The opulent Palace is a stunning representation of European architecture in Egypt. It was designed by the famous architect Rousseau hailing from France. He designed it to be similar to the European palace at that time. Khedive Ismail hired a handful of famous architects from all corners of the world to complete the palace before the official opening of the Suez Canal back in 1869. However, this goal was a bit too ambitious and the massive palace was eventually completed in 1874.

The Palace is also lauded for its intricate Italian, Turkish, and French styles and embellishments. A long with the treasure trove of historical furnishing and rooms, the Abdeen Palace features a wealth of rare paintings and dazzling gold-gilded furnishings.  

The World of Museums within Abdeen Palace

Abdeen Palace is not just a breathing historical structure; it actually encompasses four distinct museums covering different aspects of its rich history.

abdeen palace
Abdeen Palace

Arms Museum 

One of the most opulent museums inside, the descendants of Khedive Ismail took grate care of it and worked avidly to preserve it. It is comprised of two distinct sections. 

The white weapons area features extremely rare weapons that were created by skilled craftsmen from all across different countries and territories across the Islamic world and Europe. Not just geographically diverse, the weapons here hail from a number of different eras and period.

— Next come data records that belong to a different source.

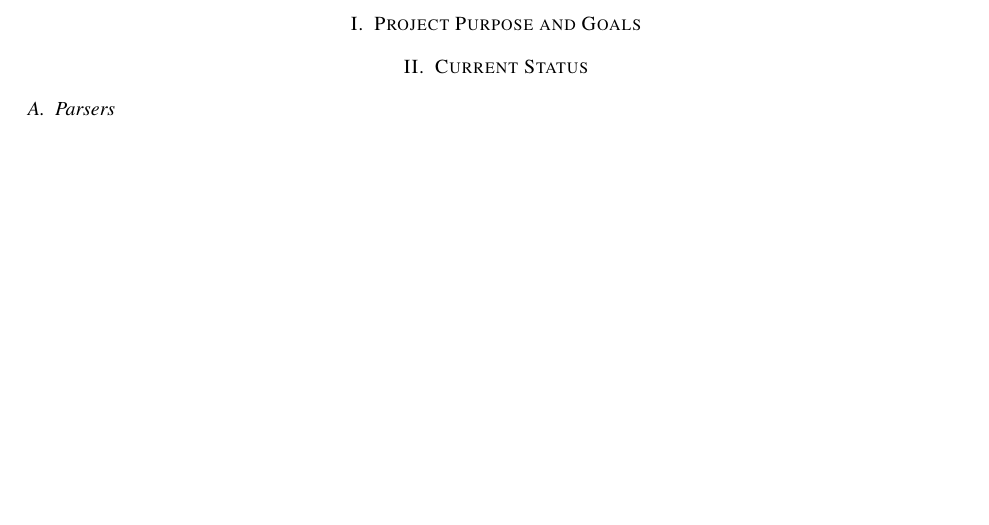
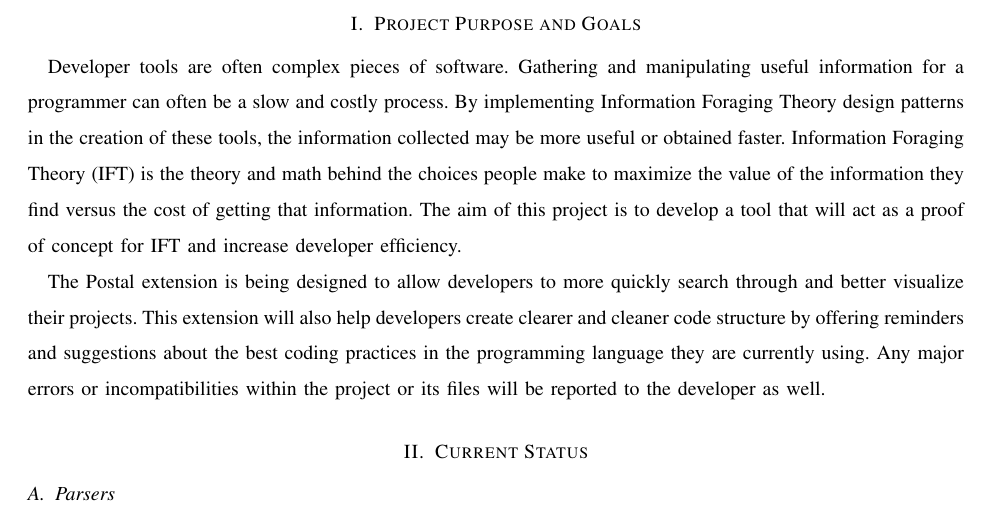
Before and after one commit to slichlyter12/Postal, a LaTeX paper (ProgressReport/progress.tex): part of page 3 of 7, cut so that both start at the same text, the shorter picture padded with empty space. Compiled offline with pdfLaTeX; a missing font is replaced by an installed copy or a similar font; a LaTeX package or settings file that is missing is left out.

Commit message:
Added initial section on purpose and goals

```diff
--- a/ProgressReport/progress.tex
+++ b/ProgressReport/progress.tex
@@ -73,6 +73,16 @@
 \pagebreak
 
 \section{Project Purpose and Goals}
+Developer tools are often complex pieces of software.
+Gathering and manipulating useful information for a programmer can often be a slow and costly process.
+By implementing Information Foraging Theory design patterns in the creation of these tools, the information collected may be more useful or obtained faster.
+Information Foraging Theory (IFT) is the theory and math behind the choices people make to maximize the value of the information they find versus the cost of getting that information.
+The aim of this project is to develop a tool that will act as a proof of concept for IFT and increase developer efficiency.
+
+The Postal extension is being designed to allow developers to more quickly search through and better visualize their projects.
+This extension will also help developers create clearer and cleaner code structure by offering reminders and suggestions about the best coding practices in the programming language they are currently using.
+Any major errors or incompatibilities within the project or its files will be reported to the developer as well.
+
 
 \section{Current Status}
 \subsection{Parsers}
```
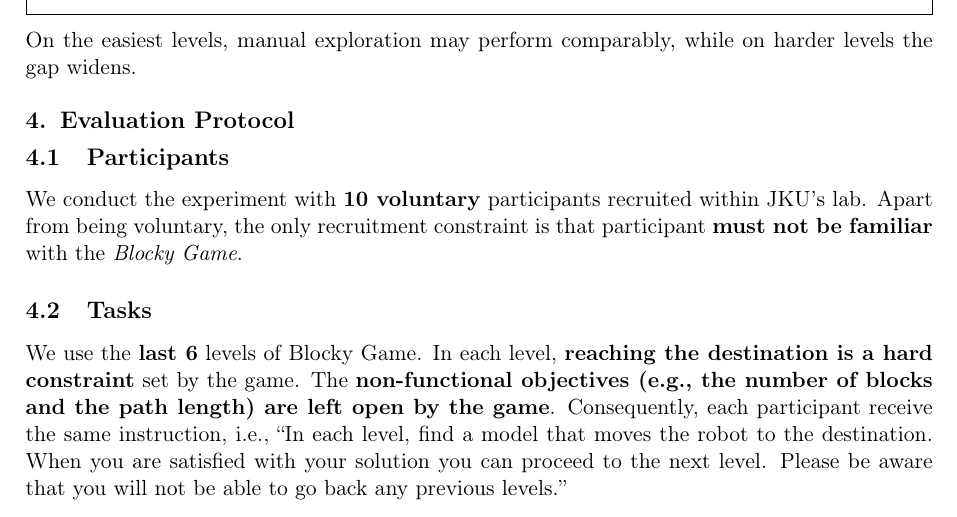
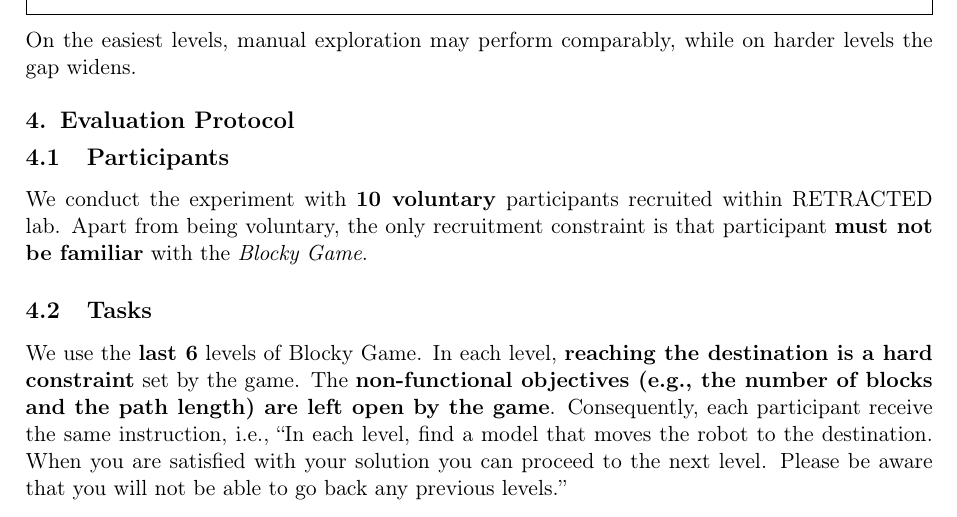
Before and after one commit to jbdoderlein/clem-paper-artifact, a LaTeX document (experiment/experiment-protocol/protocol.tex): part of page 2 of 3, cut so that both start at the same text. Compiled offline with pdfLaTeX.

Commit message:
Last one I hope so

```diff
--- a/experiment/experiment-protocol/protocol.tex
+++ b/experiment/experiment-protocol/protocol.tex
@@ -98,7 +98,7 @@ On the easiest levels, manual exploration may perform comparably, while on harde
 
 \subsection{Participants}
 
-We conduct the experiment with \textbf{10 voluntary} participants recruited within JKU's lab.
+We conduct the experiment with \textbf{10 voluntary} participants recruited within RETRACTED lab.
 Apart from being voluntary, the only recruitment constraint is that participant \textbf{must not be familiar} with the \textit{Blocky Game}.
 
 %I believe we should exclude RETRACTED_NAME due to his experience in developing the tool and also already played the game a couple of times. Similarly, I (RETRACTED_NAME) am interested to be the participant. However, I and RETRACTED_NAME have also played the Blocky game more than four times, especially for the earlier levels. Consequently, I would like to ask RETRACTED_NAME, RETRACTED_NAME, RETRACTED_NAME, RETRACTED_NAME, or RETRACTED_NAME to be the participants.
```
Also changed, not shown: experiment/experiment-protocol/protocol.pdf.
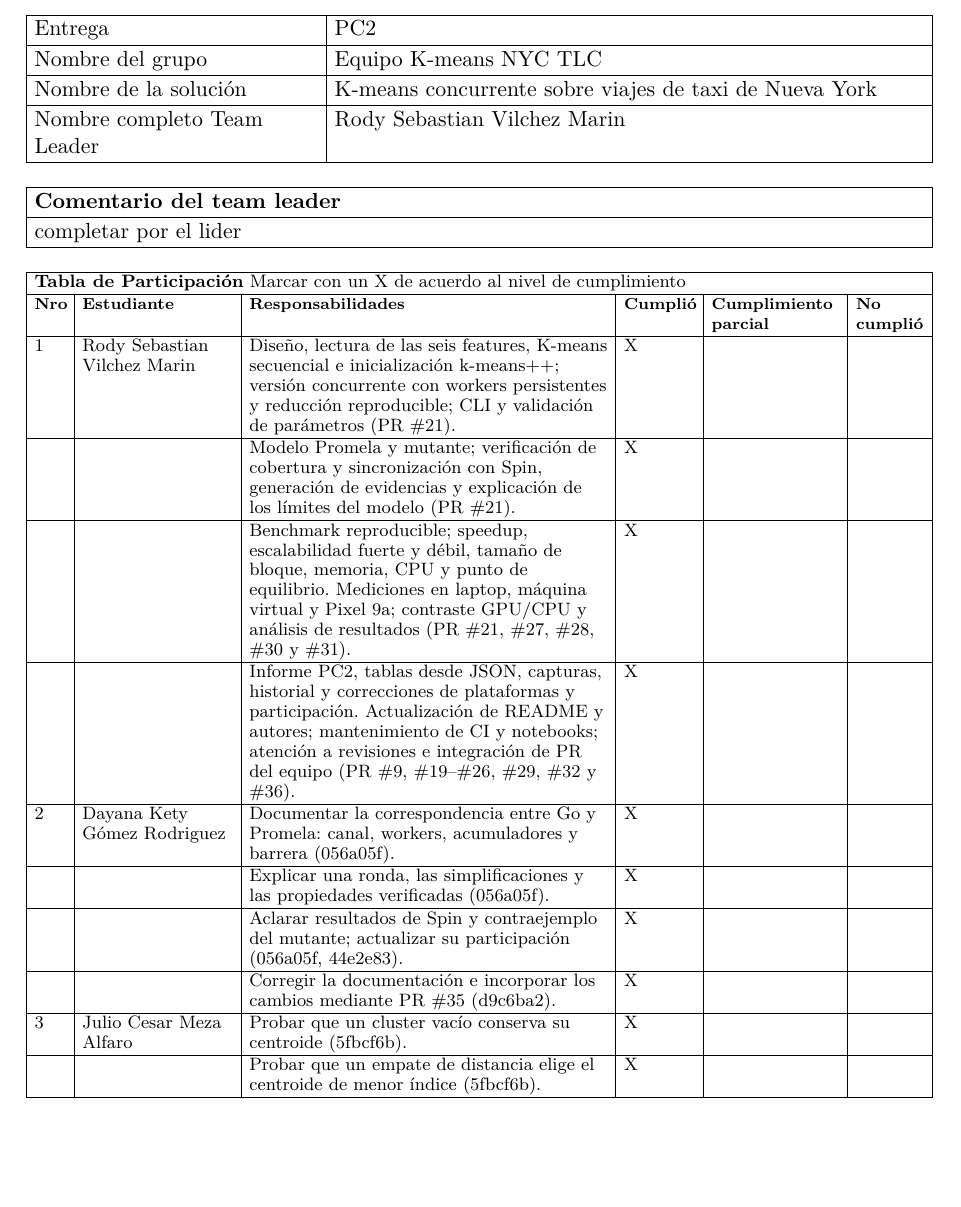
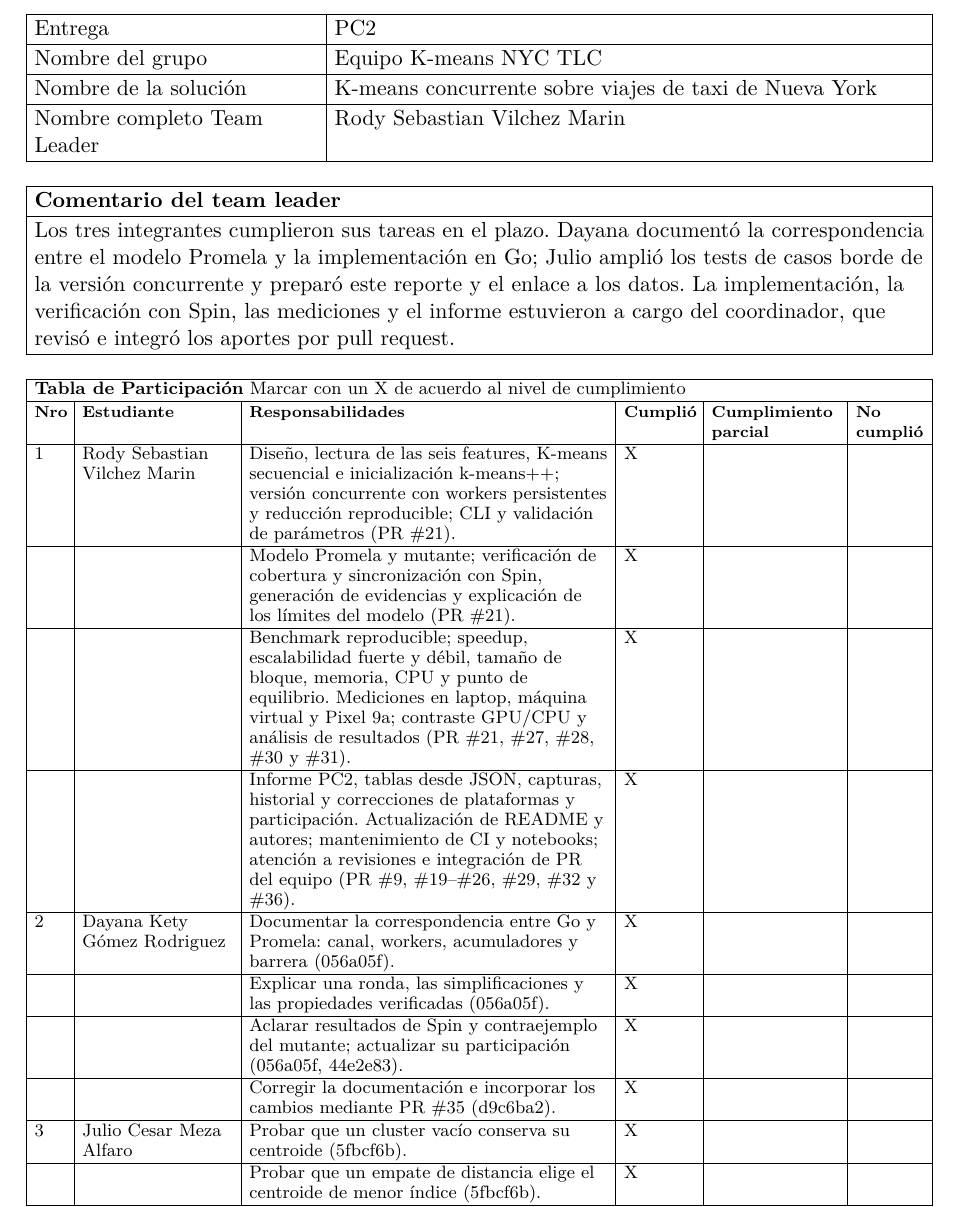
Before and after one commit to R0SEWT/concurrente, a LaTeX document (tp/informe/participacion-pc2/main.tex): part of page 1 of 2, cut so that both start at the same text, the shorter picture padded with empty space. Compiled offline with pdfLaTeX.

Commit message:
Completar el comentario del team leader en el reporte de participación
Además ignora output/, donde compilar.sh copia el PDF del reporte.

Co-Authored-By: Claude Opus 5.5 <noreply@anthropic.com>

```diff
--- a/tp/informe/participacion-pc2/main.tex
+++ b/tp/informe/participacion-pc2/main.tex
@@ -35,7 +35,7 @@ Nombre completo Team Leader & Rody Sebastian Vilchez Marin \\\hline
 \vspace{6pt}
 \begin{tabularx}{\textwidth}{|Y|}\hline
 \textbf{Comentario del team leader} \\\hline
-completar por el lider \\\hline
+Los tres integrantes cumplieron sus tareas en el plazo. Dayana documentó la correspondencia entre el modelo Promela y la implementación en Go; Julio amplió los tests de casos borde de la versión concurrente y preparó este reporte y el enlace a los datos. La implementación, la verificación con Spin, las mediciones y el informe estuvieron a cargo del coordinador, que revisó e integró los aportes por pull request. \\\hline
 \end{tabularx}
 
 \vspace{6pt}
```
Also changed, not shown: 1 other file.
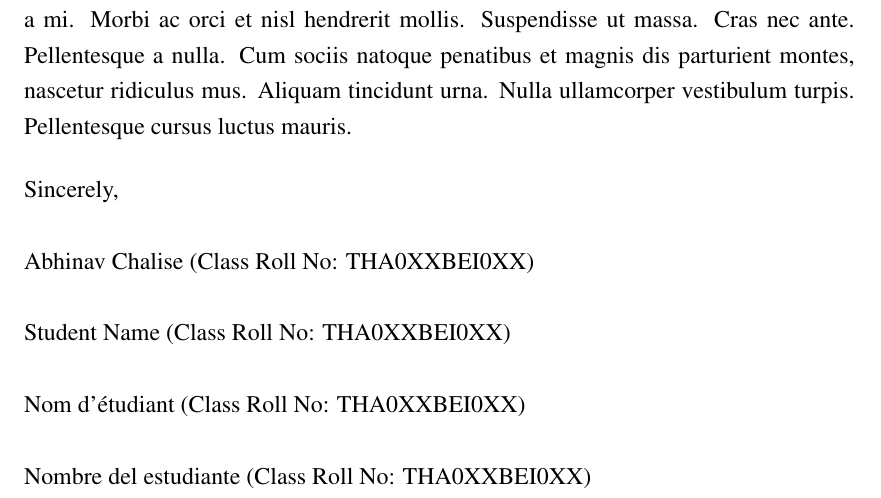
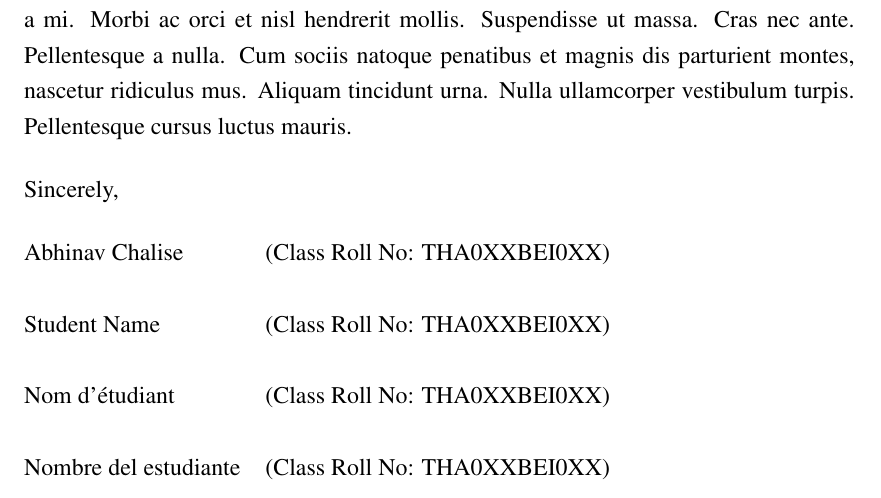
Before and after one commit to AC17dollars/thapathali-report-latex-template, a LaTeX document (main.tex): part of page 6 of 21, cut so that both start at the same text. Compiled offline with pdfLaTeX.

Commit message:
update name and roll alignment

```diff
--- a/main.tex
+++ b/main.tex
@@ -87,10 +87,12 @@
     \lipsum[2]
 
     Sincerely, \\ \\
-    Abhinav Chalise (Class Roll No: THA0XXBEI0XX) \\ \\
-    Student Name (Class Roll No: THA0XXBEI0XX) \\ \\
-    Nom d'étudiant (Class Roll No: THA0XXBEI0XX) \\ \\
-    Nombre del estudiante (Class Roll No: THA0XXBEI0XX) \\
+    \begin{tabular}{@{}l@{\hspace{0.03\linewidth}}l@{}}
+        Abhinav Chalise & (Class Roll No: THA0XXBEI0XX) \hrulefill \\ \\
+        Student Name  & (Class Roll No: THA0XXBEI0XX) \hrulefill \\ \\
+        Nom d'étudiant & (Class Roll No: THA0XXBEI0XX) \hrulefill \\ \\
+        Nombre del estudiante & (Class Roll No: THA0XXBEI0XX) \hrulefill \\ \\
+    \end{tabular}
 
     \pagebreak
 
```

Here you will find everything from swords to military-grade shields embellished with the finest silver, ivory, diamonds and a cornucopia of precious stones. A unique collection of Muhammad Ali Pasha’s swords and daggers are displayed here. In terms of foreign rulers, you can even find the sword of Napoleon Bonaparte and a dagger belonging to German commander Rommel. The Arms museum was built by King Farouk himself and showcases weapons like guns that belong to him as well as a diversity of firearms that cannot be found anywhere else. The exhibition has items that span from the 17th century all the way to the 19th century.

Another part is the Defender Square which is an open-air exhibit showcasing a diversity of fort and field cannons from the Muhammad Ali period and beyond, with most being manufactured in the 19th century. 

Museum of Medals and Badges

In this royal acquisition section, visitors can look at a number of rare collectibles and antiques. This includes a stunning sword decorated with rare precious stones. This actually used to be the sword that Russian emperors used for coronation. It was initially crafted in Germany and was later bought by King Farouk in an international auction. 


This is one of the most recent addition to the Abdeen Palace, only being established in 1998. Just as its name suggests, this museum features numerous silverware antiques that once belonged to the royal family of Mohamed Ali himself. This museum was established as way to preserve the family’s special belongings with rare antiques made of gold, silver and crystals dazzling he space. Here you will find many tools and utensils that were used by the royal family to dine. A long with these personal possessions, the museum also has on display a number of lavish gifts given to the royal family by foreign dignitaries and other members of the elite ruling classes. 

Historical Documents Museum

This is a treasure for history buffs with a number of important even secret documents that span the history of Egypt on display here. It is the latest to be established, opening its doors in 2004. Come here to feast your eyes on historic documents from the period of Muhammad Ali Pasha all the way to King Farouk.